EXERCISE DIRECTIONS:
Copy out the data exactly, leaving the pictures behind.

EXTRACTED ENTRIES:
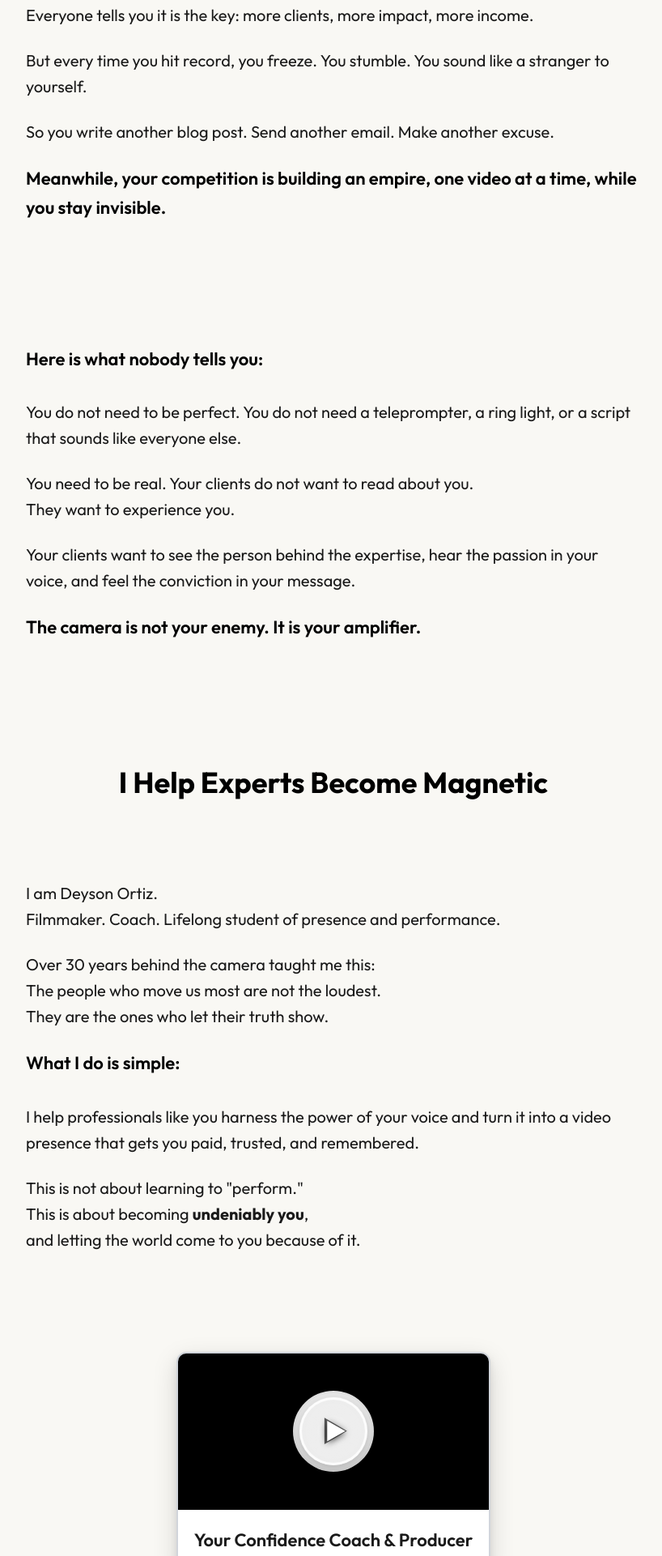
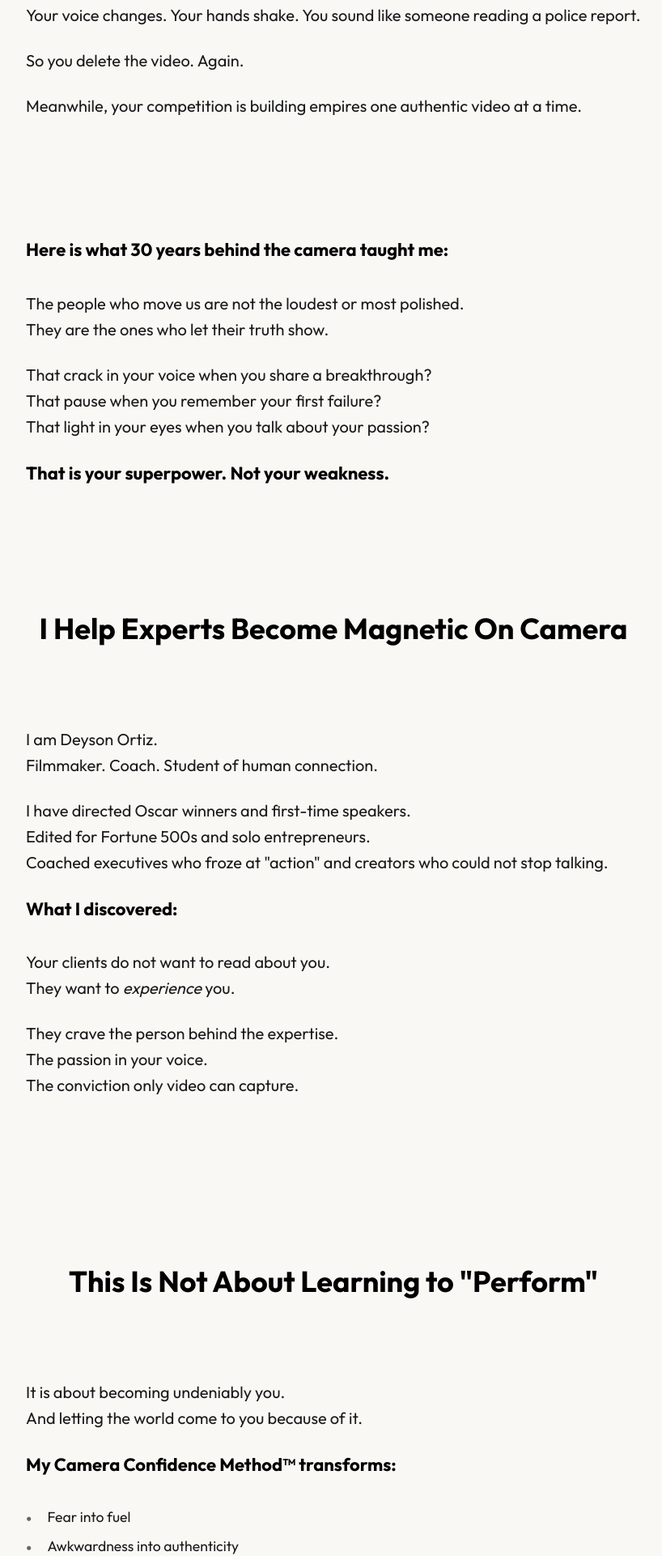
Before and after one commit to DeysonOrtiz/Deyson-com, an Eleventy site: page pages/index.html in a window 1280 px wide. Shown: the part 879-2800 px from the top of the page at 81% size, without its empty margins (228-1046 px from the left). Built offline with nearby package versions, Linux system fonts and the light colour scheme; Eleventy itself is replaced by a stand-in of ours; files that its build step writes are made by us from their sources; no server answers; a script that the page names is missing.

Commit message:
Updated first part of landing page copy

```diff
--- a/css/styles.css
+++ b/css/styles.css
@@ -19,6 +19,46 @@ body {
   color: #1a1a1a;
   background: #F9F8F4;
   padding-top: 80px;
+}
+
+/* Content list styling - only for lists in content areas */
+.story-section ul,
+.section ul {
+  margin: 1.5em 0;
+  padding-left: 0;
+  list-style: none;
+}
+
+.story-section li,
+.section li {
+  position: relative;
+  padding-left: 1.5em;
+  margin-bottom: 0.5em;
+  font-size: 1.1em;
+  line-height: 1.6;
+}
+
+.story-section li::before,
+.section li::before {
+  content: "•";
+  position: absolute;
+  left: 0;
+  color: #666;
+  font-weight: bold;
+  font-size: 1.2em;
+}
+
+/* Dark mode support if you have it */
+@media (prefers-color-scheme: dark) {
+  li::before {
+    color: #ccc;
+  }
+}
+
+/* Alternative: Custom bullet with accent color */
+li.accent::before {
+  content: "→";
+  color: #007acc; /* Replace with your brand color */
 }
 
 .container {
--- a/pages/index.html
+++ b/pages/index.html
@@ -34,81 +34,83 @@ title: Camera Confidence Coaching
 <!-- Problem Section -->
 <section class="story-section">
   <p class="lead">
-    You are trapped behind your camera, and you know you should be creating
-    videos.
+    <strong>You know that moment when you hit record and suddenly forget who you are?</strong>
   </p>
-
   <p>
-    Everyone tells you it is the key: more clients, more impact, more income.
+    Your voice changes. Your hands shake. You sound like someone reading a police report.
   </p>
-
   <p>
-    But every time you hit record, you freeze. You stumble. You sound like a
-    stranger to yourself.
+    So you delete the video. Again.
   </p>
-
   <p>
-    So you write another blog post. Send another email. Make another excuse.
-  </p>
-
-  <p class="lead">
-    Meanwhile, your competition is building an empire, one video at a time,
-    while you stay invisible.
+    Meanwhile, your competition is building empires one authentic video at a time.
   </p>
 </section>
 
-<!-- Opportunity Section -->
+<!-- Insight Section -->
 <section class="story-section">
-  <p class="lead">Here is what nobody tells you:</p>
-
+  <p class="lead"><strong>Here is what 30 years behind the camera taught me:</strong></p>
   <p>
-    You do not need to be perfect. You do not need a teleprompter, a ring light,
-    or a script that sounds like everyone else.
+    The people who move us are not the loudest or most polished.<br />
+    They are the ones who let their truth show.
   </p>
-
   <p>
-    You need to be real. Your clients do not want to read about you.<br />
-    They want to experience you.
+    That crack in your voice when you share a breakthrough?<br />
+    That pause when you remember your first failure?<br />
+    That light in your eyes when you talk about your passion?
   </p>
-
-  <p>
-    Your clients want to see the person behind the expertise, hear the passion
-    in your voice, and feel the conviction in your message.
-  </p>
-
-  <p class="lead">The camera is not your enemy. It is your amplifier.</p>
+  <p class="lead"><strong>That is your superpower. Not your weakness.</strong></p>
 </section>
 
 <!-- About Section -->
 <section class="section">
-  <h2 class="section-title">I Help Experts Become Magnetic</h2>
-
+  <h2 class="section-title">I Help Experts Become Magnetic On Camera</h2>
   <div class="story-section">
     <p>
       I am Deyson Ortiz.<br />
-      Filmmaker. Coach. Lifelong student of presence and performance.
+      Filmmaker. Coach. Student of human connection.
     </p>
-
     <p>
-      Over 30 years behind the camera taught me this:<br />
-      The people who move us most are not the loudest.<br />
-      They are the ones who let their truth show.
+      I have directed Oscar winners and first-time speakers.<br />
+      Edited for Fortune 500s and solo entrepreneurs.<br />
+      Coached executives who froze at "action" and creators who could not stop talking.
     </p>
-
-    <p class="lead">What I do is simple:</p>
-
+    <p class="lead"><strong>What I discovered:</strong></p>
     <p>
-      I help professionals like you harness the power of your voice and turn it
-      into a video presence that gets you paid, trusted, and remembered.
+      Your clients do not want to read about you.<br />
+      They want to <em>experience</em> you.
     </p>
-
     <p>
-      This is not about learning to "perform."<br />
-      This is about becoming
-      <strong>undeniably you</strong>,<br />
-      and letting the world come to you because of it.
+      They crave the person behind the expertise.<br />
+      The passion in your voice.<br />
+      The conviction only video can capture.
     </p>
   </div>
+</section>
+
+<!-- Method Section -->
+<section class="section">
+  <h2 class="section-title">This Is Not About Learning to "Perform"</h2>
+  <div class="story-section">
+    <p>
+      It is about becoming undeniably you.<br />
+      And letting the world come to you because of it.
+    </p>
+    <p class="lead"><strong>My Camera Confidence Method™ transforms:</strong></p>
+    <ul>
+          <li>Fear into fuel</li>
+          <li>Awkwardness into authenticity</li>
+          <li>Hesitation into magnetic presence</li>
+        </ul>
+    <p>
+      In 90 minutes, I help you break through walls that other coaches could not crack in months.
+    </p>
+    <p>
+      Because confidence is not about being perfect on camera.<br />
+      <strong>It is about being perfectly you.</strong>
+    </p>
+  </div>
+</section>
 
   <!-- Video Testimonials Section -->
   <div class="video-testimonials" style="margin-top: 40px">
```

ANSWER BOX:
Before and after one commit to DeysonOrtiz/Deyson-com, an Eleventy site: page pages/index.html in a window 1280 px wide. Shown: the part 879-2800 px from the top of the page at 81% size, without its empty margins (228-1046 px from the left). Built offline with nearby package versions, Linux system fonts and the light colour scheme; Eleventy itself is replaced by a stand-in of ours; files that its build step writes are made by us from their sources; no server answers; a script that the page names is missing.

Commit message:
Updated first part of landing page copy

```diff
--- a/css/styles.css
+++ b/css/styles.css
@@ -19,6 +19,46 @@ body {
   color: #1a1a1a;
   background: #F9F8F4;
   padding-top: 80px;
+}
+
+/* Content list styling - only for lists in content areas */
+.story-section ul,
+.section ul {
+  margin: 1.5em 0;
+  padding-left: 0;
+  list-style: none;
+}
+
+.story-section li,
+.section li {
+  position: relative;
+  padding-left: 1.5em;
+  margin-bottom: 0.5em;
+  font-size: 1.1em;
+  line-height: 1.6;
+}
+
+.story-section li::before,
+.section li::before {
+  content: "•";
+  position: absolute;
+  left: 0;
+  color: #666;
+  font-weight: bold;
+  font-size: 1.2em;
+}
+
+/* Dark mode support if you have it */
+@media (prefers-color-scheme: dark) {
+  li::before {
+    color: #ccc;
+  }
+}
+
+/* Alternative: Custom bullet with accent color */
+li.accent::before {
+  content: "→";
+  color: #007acc; /* Replace with your brand color */
 }
 
 .container {
--- a/pages/index.html
+++ b/pages/index.html
@@ -34,81 +34,83 @@ title: Camera Confidence Coaching
 <!-- Problem Section -->
 <section class="story-section">
   <p class="lead">
-    You are trapped behind your camera, and you know you should be creating
-    videos.
+    <strong>You know that moment when you hit record and suddenly forget who you are?</strong>
   </p>
-
   <p>
-    Everyone tells you it is the key: more clients, more impact, more income.
+    Your voice changes. Your hands shake. You sound like someone reading a police report.
   </p>
-
   <p>
-    But every time you hit record, you freeze. You stumble. You sound like a
-    stranger to yourself.
+    So you delete the video. Again.
   </p>
-
   <p>
-    So you write another blog post. Send another email. Make another excuse.
-  </p>
-
-  <p class="lead">
-    Meanwhile, your competition is building an empire, one video at a time,
-    while you stay invisible.
+    Meanwhile, your competition is building empires one authentic video at a time.
   </p>
 </section>
 
-<!-- Opportunity Section -->
+<!-- Insight Section -->
 <section class="story-section">
-  <p class="lead">Here is what nobody tells you:</p>
-
+  <p class="lead"><strong>Here is what 30 years behind the camera taught me:</strong></p>
   <p>
-    You do not need to be perfect. You do not need a teleprompter, a ring light,
-    or a script that sounds like everyone else.
+    The people who move us are not the loudest or most polished.<br />
+    They are the ones who let their truth show.
   </p>
-
   <p>
-    You need to be real. Your clients do not want to read about you.<br />
-    They want to experience you.
+    That crack in your voice when you share a breakthrough?<br />
+    That pause when you remember your first failure?<br />
+    That light in your eyes when you talk about your passion?
   </p>
-
-  <p>
-    Your clients want to see the person behind the expertise, hear the passion
-    in your voice, and feel the conviction in your message.
-  </p>
-
-  <p class="lead">The camera is not your enemy. It is your amplifier.</p>
+  <p class="lead"><strong>That is your superpower. Not your weakness.</strong></p>
 </section>
 
 <!-- About Section -->
 <section class="section">
-  <h2 class="section-title">I Help Experts Become Magnetic</h2>
-
+  <h2 class="section-title">I Help Experts Become Magnetic On Camera</h2>
   <div class="story-section">
     <p>
       I am Deyson Ortiz.<br />
-      Filmmaker. Coach. Lifelong student of presence and performance.
+      Filmmaker. Coach. Student of human connection.
     </p>
-
     <p>
-      Over 30 years behind the camera taught me this:<br />
-      The people who move us most are not the loudest.<br />
-      They are the ones who let their truth show.
+      I have directed Oscar winners and first-time speakers.<br />
+      Edited for Fortune 500s and solo entrepreneurs.<br />
+      Coached executives who froze at "action" and creators who could not stop talking.
     </p>
-
-    <p class="lead">What I do is simple:</p>
-
+    <p class="lead"><strong>What I discovered:</strong></p>
     <p>
-      I help professionals like you harness the power of your voice and turn it
-      into a video presence that gets you paid, trusted, and remembered.
+      Your clients do not want to read about you.<br />
+      They want to <em>experience</em> you.
     </p>
-
     <p>
-      This is not about learning to "perform."<br />
-      This is about becoming
-      <strong>undeniably you</strong>,<br />
-      and letting the world come to you because of it.
+      They crave the person behind the expertise.<br />
+      The passion in your voice.<br />
+      The conviction only video can capture.
     </p>
   </div>
+</section>
+
+<!-- Method Section -->
+<section class="section">
+  <h2 class="section-title">This Is Not About Learning to "Perform"</h2>
+  <div class="story-section">
+    <p>
+      It is about becoming undeniably you.<br />
+      And letting the world come to you because of it.
+    </p>
+    <p class="lead"><strong>My Camera Confidence Method™ transforms:</strong></p>
+    <ul>
+          <li>Fear into fuel</li>
+          <li>Awkwardness into authenticity</li>
+          <li>Hesitation into magnetic presence</li>
+        </ul>
+    <p>
+      In 90 minutes, I help you break through walls that other coaches could not crack in months.
+    </p>
+    <p>
+      Because confidence is not about being perfect on camera.<br />
+      <strong>It is about being perfectly you.</strong>
+    </p>
+  </div>
+</section>
 
   <!-- Video Testimonials Section -->
   <div class="video-testimonials" style="margin-top: 40px">
```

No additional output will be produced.